Go through the data below and return each line where the string "primary" occurs.

[Stored data]
Segment Open
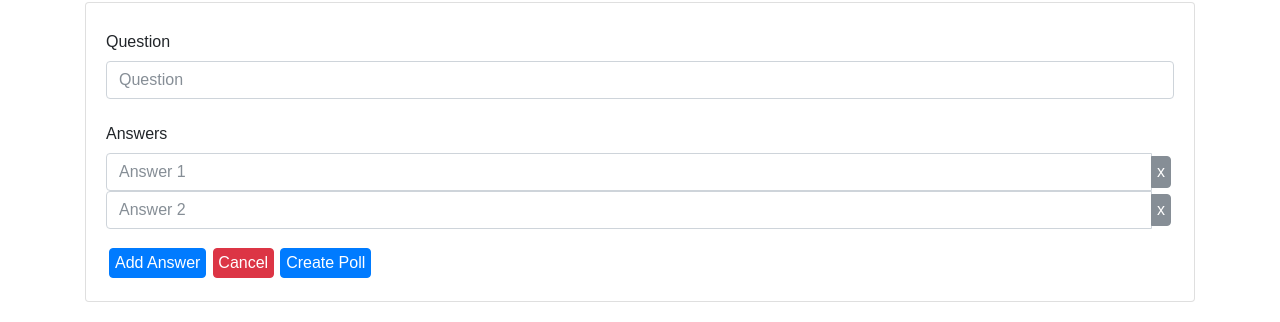
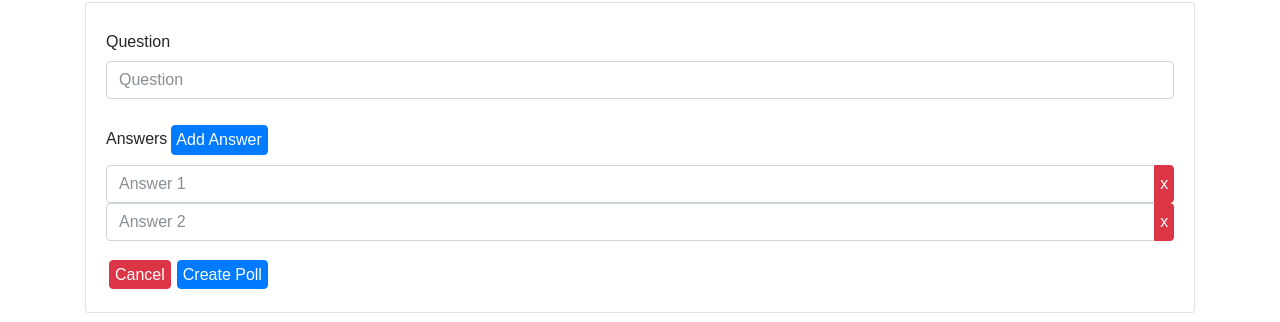
Before and after one commit to sja31dev/fcc-voting-app, a React (Create React App) app in the folder react-ui/: page / in a window 1280 px wide. Both pictures are taken after a click on the button "Add Poll". Shown: the part 147-469 px from the top of the page. Built offline with nearby package versions, Linux system fonts and the light colour scheme; no server answers.

Commit message:
Change some styling and move a couple of elements around.

```diff
--- a/react-ui/src/App.css
+++ b/react-ui/src/App.css
@@ -1,3 +1,61 @@
+
+:root {
+  --col1: #99D3DF;
+  --col2: #88BBD6;
+  --col3: #CDCDCD;
+  --col4: #E9E9E9;
+}
+
 .App {
-  //text-align: center;
+
 }
+
+.list-group-item {
+  cursor: pointer;
+}
+
+.list-group-item:hover {
+  background-color: #eee;
+}
+
+.footer {
+  bottom: 0;
+  width: 100%;
+  /* Set the fixed height of the footer here */
+  /*height: 100px;*/
+  background-color: #f5f5f5;
+  z-index: 50;
+  font-size: 0.8rem;
+}
+
+.poll-answer-vote {
+  padding: 0.3rem
+}
+
+.vote-panel {
+  padding-top: 0.7rem;
+}
+
+.sect-title {
+  padding-top: 1rem;
+}
+
+.btn-normal {
+  padding: 0.1rem 0.3rem;
+  margin: 0.2rem;
+}
+
+.btn-sml {
+  padding: 0.03rem 0.08rem;
+  font-size: 0.8rem;
+}
+
+.input-group-btn>.btn {
+  padding: 0.1rem 0.3rem;
+}
+
+.progress-bar {
+  display: block;
+  overflow: hidden;
+  text-align: center;
+}
--- a/react-ui/src/App.js
+++ b/react-ui/src/App.js
@@ -196,11 +196,11 @@ class App extends Component {
         <div className="text-center">
           <button
             type="button"
-            className="btn btn-primary"
+            className="btn btn-primary btn-normal"
             onClick={() => this.setState({selectedPoll: null, newPollInput: true})}>
             Add Poll
           </button>
-          <button type="button" className="btn btn-primary">Log in</button> / welcome user
+          <button type="button" className="btn btn-primary btn-normal">Log in</button> / welcome user
         </div>
 
         {this.pollDisplay()}
--- a/react-ui/src/components/new_poll.js
+++ b/react-ui/src/components/new_poll.js
@@ -55,7 +55,7 @@ class NewPoll extends Component {
             onChange={event => this.onAnswerChange(idx, event.target.value)}/>
           <span className="input-group-btn">
             <button
-              className="btn btn-secondary"
+              className="btn btn-danger"
               type="button"
               onClick={() => this.onDeleteAnswer(idx)}>
               x
@@ -80,12 +80,14 @@ class NewPoll extends Component {
                 onChange={event => this.onQuestionChange(event.target.value)}/>
             </div>
             <div className="form-group">
-              <label htmlFor="answer1" className="col-form-label">Answers</label>
+              <label htmlFor="answer1" className="col-form-label">
+                Answers
+                <button type="button" className="btn btn-primary btn-normal" onClick={() => this.onAddAnswer()}>Add Answer</button>
+              </label>
               {answers}
             </div>
-            <button type="button" className="btn btn-primary" onClick={() => this.onAddAnswer()}>Add Answer</button>
-            <button type="button" className="btn btn-danger" onClick={() => this.onCancelNewPoll()}>Cancel</button>
-            <button type="button" className="btn btn-primary" onClick={() => this.onSubmitNewPoll()}>Create Poll</button>
+            <button type="button" className="btn btn-danger btn-normal" onClick={() => this.onCancelNewPoll()}>Cancel</button>
+            <button type="button" className="btn btn-primary btn-normal" onClick={() => this.onSubmitNewPoll()}>Create Poll</button>
           </form>
         </div>
       </div>
--- a/react-ui/src/components/poll_list_item.js
+++ b/react-ui/src/components/poll_list_item.js
@@ -30,7 +30,7 @@ const PollListItem = ({poll, onPollSelect, onPollDelete}) => {
         aria-valuemin="0"
         aria-valuemax="100"
         key={answer.answer}>
-        {answer.answer}
+        {answer.votes ? answer.answer : null}
       </div>
     );
   });
--- a/react-ui/src/index.css
+++ b/react-ui/src/index.css
@@ -1,58 +1,8 @@
+
+
 body {
   margin: 0;
   padding: 0;
   padding-bottom: 60px;
   font-family: sans-serif;
 }
-
-.list-group-item {
-  cursor: pointer;
-}
-
-.list-group-item:hover {
-  background-color: #eee;
-}
-
-.footer {
-  bottom: 0;
-  width: 100%;
-  /* Set the fixed height of the footer here */
-  /*height: 100px;*/
-  background-color: #f5f5f5;
-  z-index: 50;
-  font-size: 0.8rem;
-}
-
-.poll-answer-vote {
-  padding: 0.3rem
-}
-
-.vote-panel {
-  padding-top: 0.7rem;
-}
-
-.sect-title {
-  padding-top: 1rem;
-}
-
-.btn {
-  padding: 0.1rem 0.3rem;
-  margin: 0.2rem;
-}
-
-.btn-sml {
-  padding: 0.03rem 0.08rem;
-  font-size: 0.8rem;
-}
-
-.progress-bar {
-  text-shadow: 1px 1px 10px black;
-  overflow: hidden;
-  text-align: center;
-  display: block;
-}
-
-// Fix the margin of the delete answer button
-.input-group-btn>button.btn.btn-danger {
-    margin: 0px;
-}
```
Segment Closed
● **Exercise response**:
-            className="btn btn-primary"
+            className="btn btn-primary btn-normal"
-          <button type="button" className="btn btn-primary">Log in</button> / welcome user
+          <button type="button" className="btn btn-primary btn-normal">Log in</button> / welcome user
+                <button type="button" className="btn btn-primary btn-normal" onClick={() => this.onAddAnswer()}>Add Answer</button>
-            <button type="button" className="btn btn-primary" onClick={() => this.onAddAnswer()}>Add Answer</button>
-            <button type="button" className="btn btn-primary" onClick={() => this.onSubmitNewPoll()}>Create Poll</button>
+            <button type="button" className="btn btn-primary btn-normal" onClick={() => this.onSubmitNewPoll()}>Create Poll</button>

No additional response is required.